(Version difference data)
Content starts

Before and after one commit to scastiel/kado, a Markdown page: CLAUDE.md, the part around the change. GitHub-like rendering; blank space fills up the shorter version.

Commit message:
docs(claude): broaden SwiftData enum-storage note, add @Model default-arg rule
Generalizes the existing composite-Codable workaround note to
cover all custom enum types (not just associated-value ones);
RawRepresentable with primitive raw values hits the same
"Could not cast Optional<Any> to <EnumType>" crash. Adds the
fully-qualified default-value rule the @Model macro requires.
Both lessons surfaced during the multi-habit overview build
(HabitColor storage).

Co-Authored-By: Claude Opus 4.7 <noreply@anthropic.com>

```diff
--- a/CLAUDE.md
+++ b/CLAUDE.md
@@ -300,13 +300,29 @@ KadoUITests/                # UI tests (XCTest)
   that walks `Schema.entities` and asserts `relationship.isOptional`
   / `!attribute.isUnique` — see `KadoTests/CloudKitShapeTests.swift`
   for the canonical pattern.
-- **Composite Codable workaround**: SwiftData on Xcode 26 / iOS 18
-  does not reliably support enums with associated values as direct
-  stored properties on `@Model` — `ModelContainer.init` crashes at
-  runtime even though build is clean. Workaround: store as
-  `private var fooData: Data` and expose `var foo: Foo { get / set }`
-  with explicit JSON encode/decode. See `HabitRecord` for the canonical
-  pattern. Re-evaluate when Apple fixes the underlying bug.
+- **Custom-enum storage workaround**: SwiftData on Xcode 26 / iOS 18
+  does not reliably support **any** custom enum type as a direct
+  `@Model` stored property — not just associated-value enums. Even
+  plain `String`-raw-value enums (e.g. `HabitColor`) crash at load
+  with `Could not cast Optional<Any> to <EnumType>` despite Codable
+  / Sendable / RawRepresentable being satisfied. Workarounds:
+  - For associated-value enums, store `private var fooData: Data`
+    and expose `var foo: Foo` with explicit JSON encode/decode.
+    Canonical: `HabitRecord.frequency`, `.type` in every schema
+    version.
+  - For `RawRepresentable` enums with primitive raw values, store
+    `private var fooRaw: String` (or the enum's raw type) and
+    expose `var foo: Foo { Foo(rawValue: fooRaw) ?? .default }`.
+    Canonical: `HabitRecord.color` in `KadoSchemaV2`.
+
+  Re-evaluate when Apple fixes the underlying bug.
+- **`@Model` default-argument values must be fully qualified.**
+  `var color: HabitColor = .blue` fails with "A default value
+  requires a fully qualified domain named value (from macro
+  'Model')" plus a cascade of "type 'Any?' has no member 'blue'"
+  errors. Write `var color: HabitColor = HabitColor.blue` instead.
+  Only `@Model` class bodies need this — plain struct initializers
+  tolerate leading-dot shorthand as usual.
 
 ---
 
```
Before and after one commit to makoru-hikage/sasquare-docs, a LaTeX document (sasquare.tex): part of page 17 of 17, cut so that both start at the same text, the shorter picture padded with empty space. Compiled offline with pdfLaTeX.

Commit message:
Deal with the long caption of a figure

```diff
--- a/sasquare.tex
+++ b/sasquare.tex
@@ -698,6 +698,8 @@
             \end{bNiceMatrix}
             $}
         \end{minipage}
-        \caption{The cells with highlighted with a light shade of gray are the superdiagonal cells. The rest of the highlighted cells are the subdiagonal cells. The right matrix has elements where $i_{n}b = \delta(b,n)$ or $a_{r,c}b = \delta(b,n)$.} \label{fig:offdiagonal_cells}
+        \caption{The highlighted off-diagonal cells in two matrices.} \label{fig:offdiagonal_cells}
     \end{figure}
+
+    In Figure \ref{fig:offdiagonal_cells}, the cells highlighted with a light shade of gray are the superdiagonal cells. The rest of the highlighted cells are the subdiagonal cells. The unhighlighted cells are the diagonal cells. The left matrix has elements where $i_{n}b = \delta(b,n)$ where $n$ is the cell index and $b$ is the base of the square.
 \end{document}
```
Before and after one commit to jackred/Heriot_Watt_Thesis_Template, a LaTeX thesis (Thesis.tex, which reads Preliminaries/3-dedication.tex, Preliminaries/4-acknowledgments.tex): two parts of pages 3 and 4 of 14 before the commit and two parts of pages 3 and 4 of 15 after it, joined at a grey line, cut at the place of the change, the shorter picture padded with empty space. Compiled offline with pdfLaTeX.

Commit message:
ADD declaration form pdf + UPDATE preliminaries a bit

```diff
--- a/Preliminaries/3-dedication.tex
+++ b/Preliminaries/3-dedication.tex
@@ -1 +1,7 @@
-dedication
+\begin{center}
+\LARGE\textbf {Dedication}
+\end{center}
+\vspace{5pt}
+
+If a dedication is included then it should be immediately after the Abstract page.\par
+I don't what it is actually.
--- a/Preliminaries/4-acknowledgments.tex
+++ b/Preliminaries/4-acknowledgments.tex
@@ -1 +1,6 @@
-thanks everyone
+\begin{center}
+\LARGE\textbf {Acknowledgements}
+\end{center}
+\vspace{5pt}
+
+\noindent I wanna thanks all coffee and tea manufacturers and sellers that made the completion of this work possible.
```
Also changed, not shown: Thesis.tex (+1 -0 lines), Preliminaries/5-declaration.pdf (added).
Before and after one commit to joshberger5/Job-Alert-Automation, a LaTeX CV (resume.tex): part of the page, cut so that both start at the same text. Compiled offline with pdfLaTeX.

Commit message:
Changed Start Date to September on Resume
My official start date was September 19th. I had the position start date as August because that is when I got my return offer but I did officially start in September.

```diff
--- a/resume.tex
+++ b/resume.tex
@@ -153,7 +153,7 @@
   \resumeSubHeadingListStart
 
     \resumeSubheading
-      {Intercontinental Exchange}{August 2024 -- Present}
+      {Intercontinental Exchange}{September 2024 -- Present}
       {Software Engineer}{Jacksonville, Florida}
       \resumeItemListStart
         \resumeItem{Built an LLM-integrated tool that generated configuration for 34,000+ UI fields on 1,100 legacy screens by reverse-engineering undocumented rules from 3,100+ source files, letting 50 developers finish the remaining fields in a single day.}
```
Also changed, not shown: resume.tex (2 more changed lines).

Content ends

→ **HOW TO COMPLETE THIS TASK**: Read through the entries and copy each line in which "after" appears.

→ **REPLY**:
Before and after one commit to scastiel/kado, a Markdown page: CLAUDE.md, the part around the change. GitHub-like rendering; blank space fills up the shorter version.
Before and after one commit to makoru-hikage/sasquare-docs, a LaTeX document (sasquare.tex): part of page 17 of 17, cut so that both start at the same text, the shorter picture padded with empty space. Compiled offline with pdfLaTeX.
Before and after one commit to jackred/Heriot_Watt_Thesis_Template, a LaTeX thesis (Thesis.tex, which reads Preliminaries/3-dedication.tex, Preliminaries/4-acknowledgments.tex): two parts of pages 3 and 4 of 14 before the commit and two parts of pages 3 and 4 of 15 after it, joined at a grey line, cut at the place of the change, the shorter picture padded with empty space. Compiled offline with pdfLaTeX.
+If a dedication is included then it should be immediately after the Abstract page.\par
Before and after one commit to joshberger5/Job-Alert-Automation, a LaTeX CV (resume.tex): part of the page, cut so that both start at the same text. Compiled offline with pdfLaTeX.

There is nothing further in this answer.